The indoor winter training routine for the Cardinals includes physically demanding days with varying practice lengths to increase stamina and strength. An average day could feature longer hours with a moderate pace or shorter, very intense pieces. In any scenario, the erg tests the Louisville rowers both physically and mentally.
"If you ask almost any rower, they will tell you there are really no easy days of winter training," explained McIlduff. "The erg is not a very pleasant form of exercise, but it mimics the rowing stroke well and it never lies."
With the Cardinals' current winter training schedule in its final phase, the coaches have already seen significant improvement over last year's results. Louisville's top speed on the erg has increased while the overall depth of the program has also improved.

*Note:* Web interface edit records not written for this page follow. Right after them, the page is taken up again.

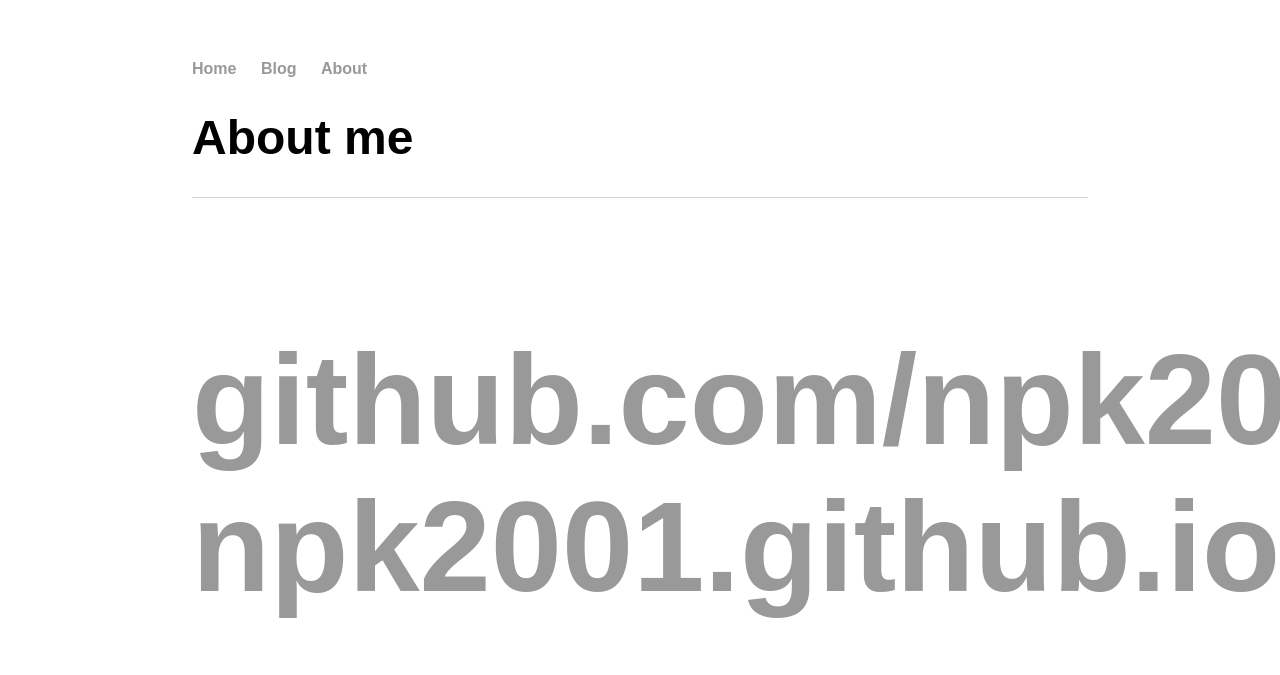
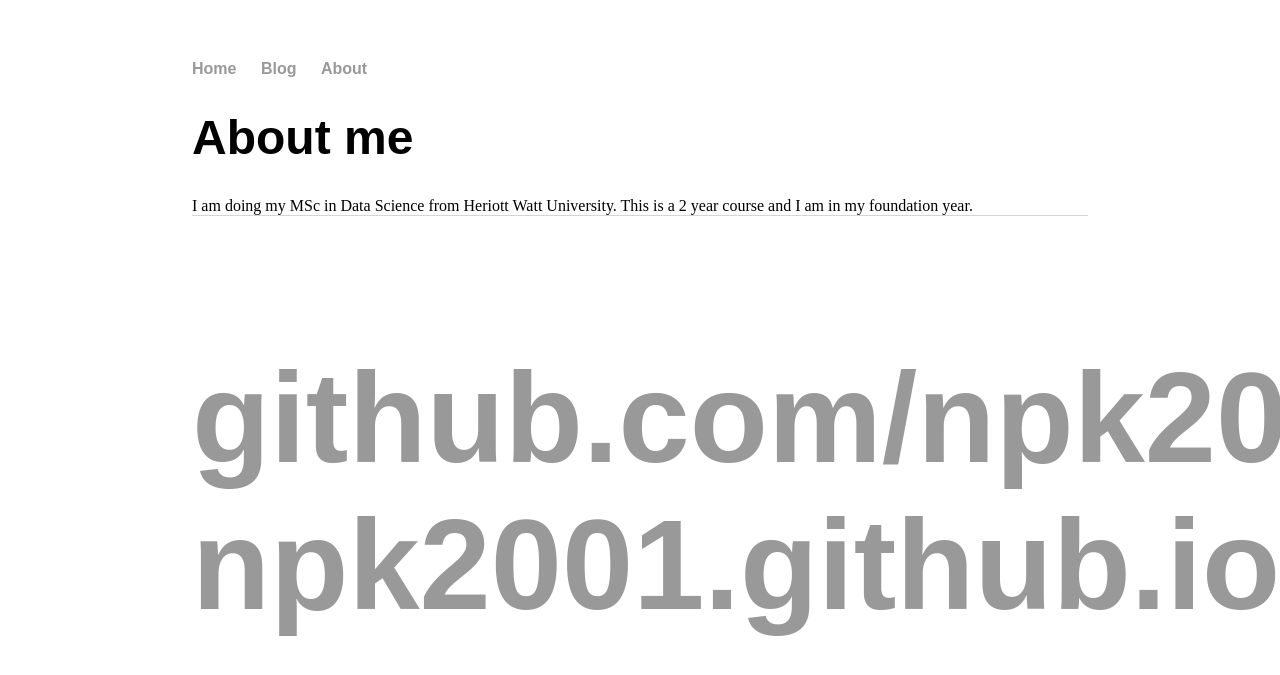
Before and after one commit to npk2001/npk2001.github.io, a Jekyll site: the page built from about/index.html, in a window 1280 px wide. Shown: the top 675 px of the page. Built offline with Jekyll 4.4.1, drawn with Linux system fonts in a browser that asks for light colours.

Commit message:
Update index.html

```diff
--- a/about/index.html
+++ b/about/index.html
@@ -3,5 +3,5 @@ layout: default
 title: "About me "
 ---
 <h1>{{ page.title }}</h1>
-<h2>{{ I am doing my MSc in Data Science from Heriott Watt University }}</h2>
-  <h3>{{ This is a 2 year course and I am in my foundation year }}</h3>
+
+I am doing my MSc in Data Science from Heriott Watt University. This is a 2 year course and I am in my foundation year.
```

"The great part about training indoors is that you really get to see who comes out of the wood work. The indoor training environment gives individual athletes a chance to stand out that may not otherwise have the opportunity in the large team boats," McIlduff said. "We've had a lot of athletes take risks in their training, turning potential into action."
Along with the obvious physical challenges that come with indoor training, there is a mental demand that can push the limits of a team - individually and as a group. This tends to build team unity as they fight for a team goal. There is also strong dose of healthy competition, which translates well when the team returns to the water against outside competition.
"The work done in the erg room is certainly beneficial and important in getting back on the water as prepared as possible for the racing season," said McIlduff. "You develop so much fitness and strength when training indoors on the erg and it can really translate to boat speed on the water. You also tend to see a new love and rejuvenation for the boat after spending so much time on the erg and you'd almost rather row in a blizzard or a tsunami than do another workout on the erg."
Winter training is a time for getting faster and developing mental toughness while also creating confidence in the athletes with the ultimate goal being to get them as prepared as possible for race season. And with racing scheduled to begin in just five weeks, now is the time for Louisville to make the final strides in its winter training.
"Once spring break hits, there's not a whole lot of time to just focus on fitness and develop strength because every other weekend we are racing and it's crucial to prepare for the races," McIlduff explained. "This is the time to zero in on our goals as a team and commit to working as hard as we can to achieve them."
The Cardinals' first chance to test the results of their winter training work will come on March 15-16 with the Oak Ridge Cardinal Invitational at Melton Hill Lake in Oak Ridge, Tenn. That event will kick off Louisville's spring racing season, which culminates with the NCAA Championship on May 30-June 1 in Indianapolis, Ind.